That man there… He’s a stripper!
In 2005 I finally achieved my High School dream of traveling abroad to Japan for school!
Imagine coming from suburban Illinois, surrounded by corn fields and cow farms and landing dead center in the heart of technological progress and advancement.
You could buy anything from the vending machines in Tokyo.
Ladies underwear, their phone numbers, beer and cigarettes, HEATED CANNED COFFEE!
That's what they told me when I received my assignment and boarded the plane.
Only I wasn't going to Tokyo.
In fact I wasn't even on the same island. I was in the little rice and chicken farm town of Okawa nearly 960 miles south west.
To say this was a disappointment would have been a lie.
In all honesty, I was grateful to not be surrounded by loud street, flashing lights, and the hustle and bustle of big city life.
The down side though was that I didn't speak Japanese and my hosts did not speak English. But this was a minor detail I overcame gracefully during my year.
My high school was all Japanese.
The shopping center and cafe were all Japanese, even the ducks,
Magpie and doves seemed to sound different in a very Japanese way.
I was at home. "In my element." As my father would say.
Right here in this little town by the bay.
My first couple days were spent walking about and getting to know my neighbors and streets.

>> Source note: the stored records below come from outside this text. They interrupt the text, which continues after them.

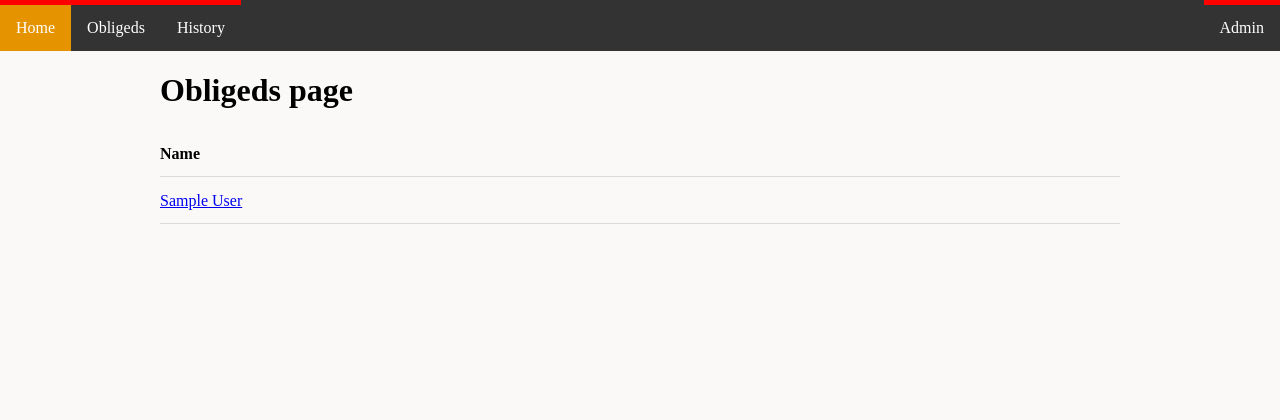
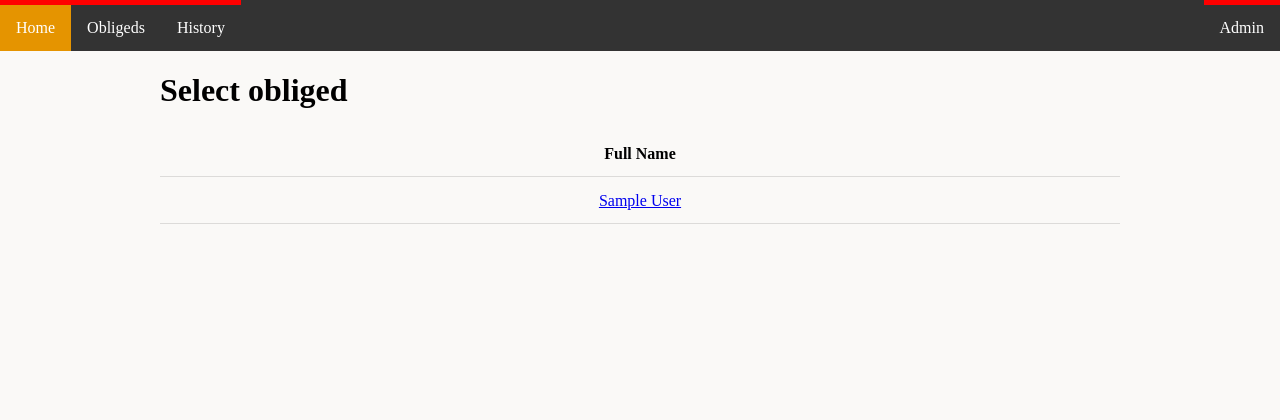
Before and after one commit to knaiskes/paymentReminder, a Django app: page /payments/obligeds/ in a window 1280 px wide. Shown: the top 420 px of the page. Run offline with Django 3.2, Linux system fonts and the light colour scheme; tables that the repository leaves empty hold one stand-in row (values such as "Sample post").

Commit message:
center obligeds template table

```diff
--- a/payments/templates/payments/obligeds.html
+++ b/payments/templates/payments/obligeds.html
@@ -1,11 +1,15 @@
 {% extends "base.html" %}
 {% block content %}
 
-<h1> Obligeds page </h1>
+<style>
+  td, th { text-align: center; }
+</style>
 
-<table>
+<h1> Select obliged </h1>
+
+<table style="text-align:center;">
   <tr>
-    <th>Name</th>
+    <th>Full Name</th>
   </tr>
   {% for obliged in obligeds_list %}
   <tr>
```
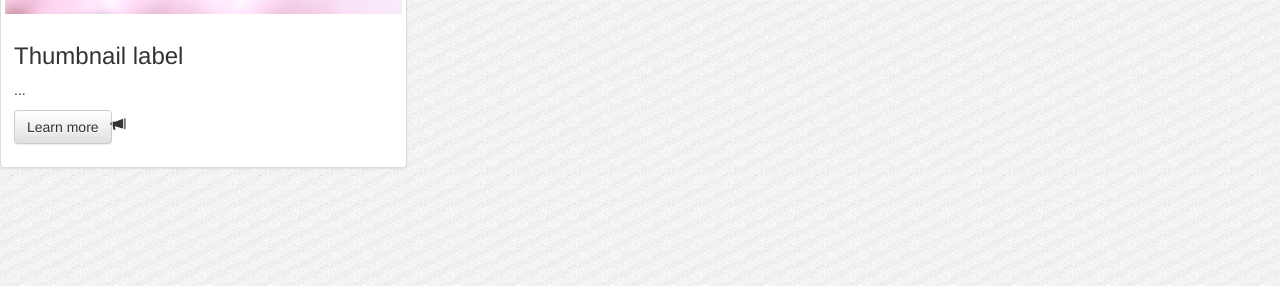
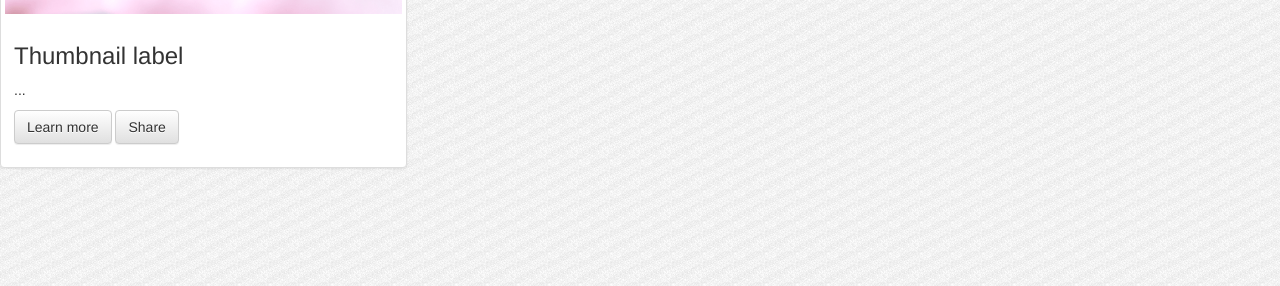
Before and after one commit to slothgamez/fireplex.github.io, a Jekyll site: the page bootstrap.html, which Jekyll copies as it is, in a window 1280 px wide. Shown: the part 286-572 px from the top of the page. Built offline with Jekyll 4.4.1, drawn with Linux system fonts in a browser that asks for light colours; nearby versions of some CDN libraries.

Commit message:
Update bootstrap.html

```diff
--- a/bootstrap.html
+++ b/bootstrap.html
@@ -74,7 +74,7 @@
           <div class="caption">
             <h3>Thumbnail label</h3>
             <p>...</p>
-            <p><a href="#" class="btn btn-default" role="button">Learn more</a><span class="glyphicon glyphicon-bullhorn" style="align: right;"></span></p>
+            <p><a href="#" class="btn btn-default" role="button">Learn more</a> <a href="#" class="btn btn-default" role="button">Share</a></p>
           </div>
         </div>
       </div>
```
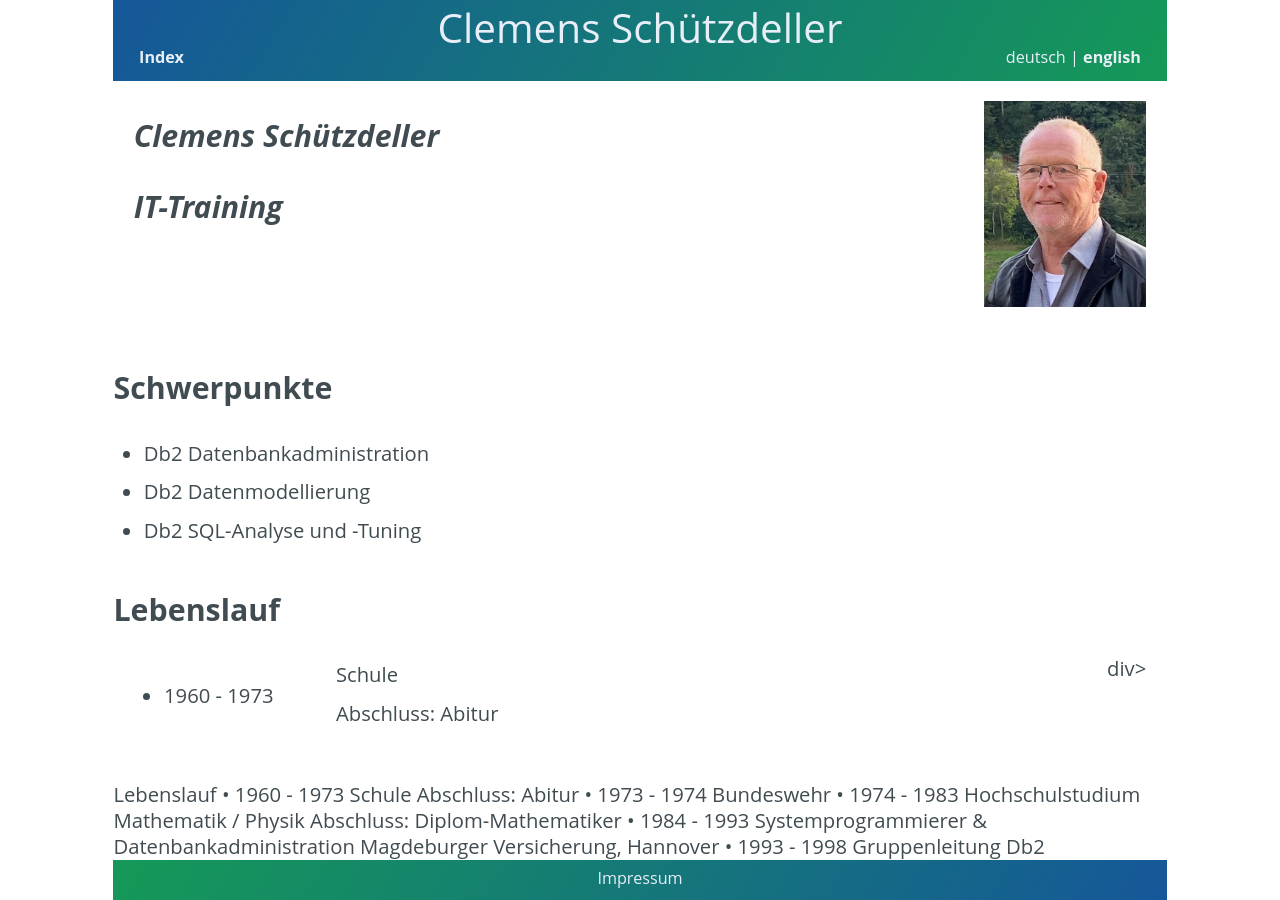
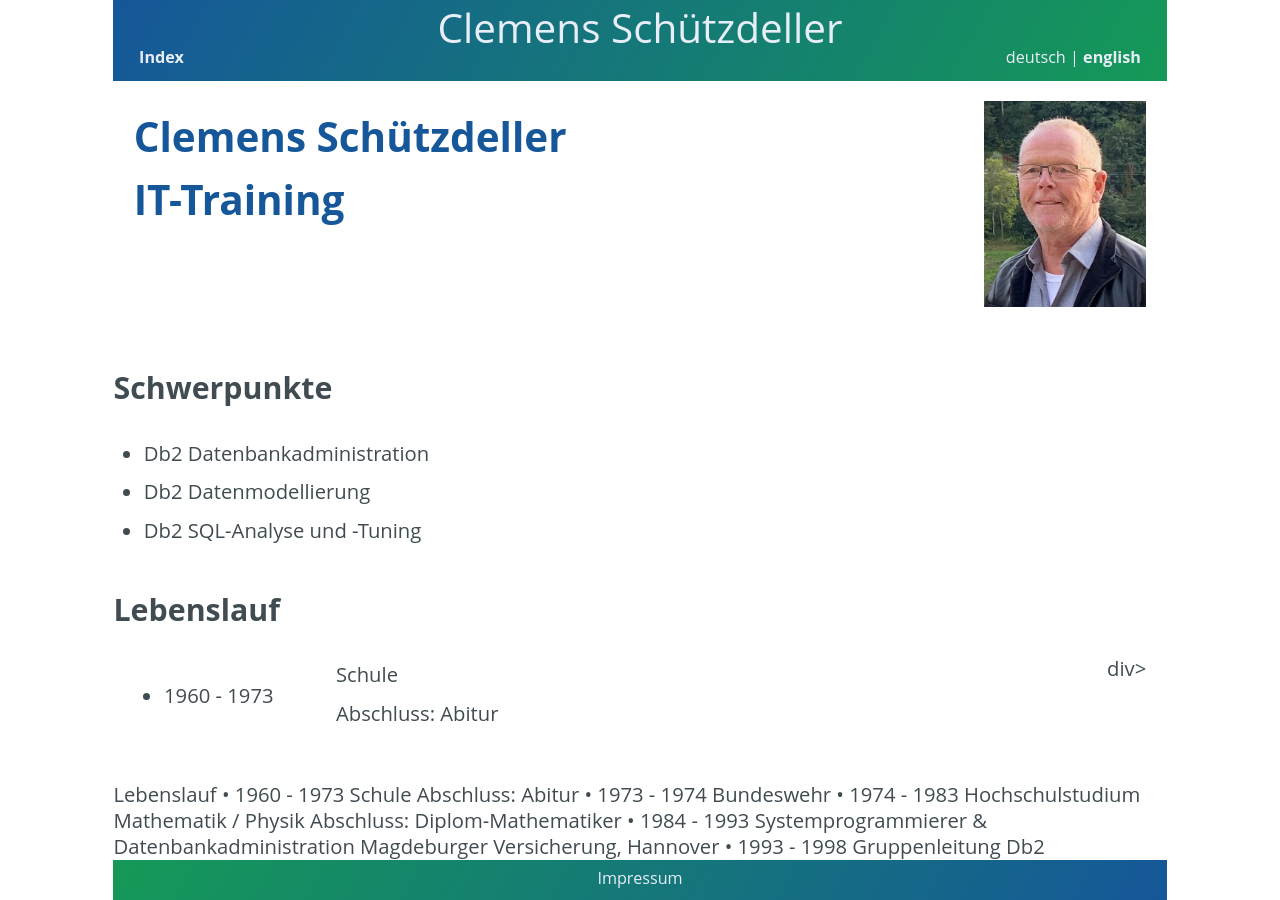
Before and after one commit to cs-LA/home, a Jekyll site: the page built from itTraining/Profile.md, in a window 1280 px wide. Built offline with Jekyll 4.4.1, drawn with Linux system fonts in a browser that asks for light colours; our own code applies the rules of GitHub Pages for plain Markdown files.

Commit message:
Update Profile.md

```diff
--- a/itTraining/Profile.md
+++ b/itTraining/Profile.md
@@ -1,7 +1,7 @@
 <div class="hGrid">
   <div class="grid-2">
-    <div class="gridTitle">Clemens Schützdeller</div>
-    <div class="gridTitle">IT-Training</div>
+    <div class="gridHeader">Clemens Schützdeller</div>
+    <div class="gridHeader">IT-Training</div>
   </div>
   <div class="grid-1">
     <img src="SchuetzdellerClemens.jpg">
```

My first of four host families owned a vinegar factory that had been in their family for 300 years.
"That's longer than your country has been around," my host brother boasted years later.
A good thing to know if I ever got lost.
I learned quickly where the coffee vendors were, how to walk to the dollar store and where to go to get fish scraps for the stray cats.
I was put in charge of feeding the koi in the mornings before breakfast and helping close up the storefront at night.
All the while slowly learning bits and pieces of the language and local dialect through hand gestures and air drawing.
Each night after the storefront was closed up and the wooden panels of the comparable doors were securely in place, I would take my seat at the table on the tatami floor for dinner.
One night, while enjoying some savory fried chicken and Japanese salad, my host grandmother was flipping through the channels of the TV trying to find something for us all to watch.
"O mai, mai!" My host dad suddenly said. (Go back, please. Go back.)
"Hai!" He stopped her when she reached his channel.
Then he pointed to a man on the screen and looked directly at me.
"That man there, is a stripper." He spoke in CLEAR English.
I started laughing hysterically as I looked between him and the television. Sure enough, there was a man in a rather flamboyant stripper costume dancing on a stage to "YMCA." by the Village People.
Turned out, the man was a Japanese comedian and good Samaritan named Razor Ramon, or his stage name... Hard Gay.
He was featured during my entire year in Japan on the national news, NHK, and even had a few special appearances.
I had fallen madly silly for him as he was quite entertaining, but always. just outside of my reach.
I even spent ¥1000 ($10) on a key chain of him that wound up and gyrated.
One of my favorite episodes of Hard Gay was his Ramen store episode, which you can see here. "Hard Gay Ramen"
I hope you enjoy it!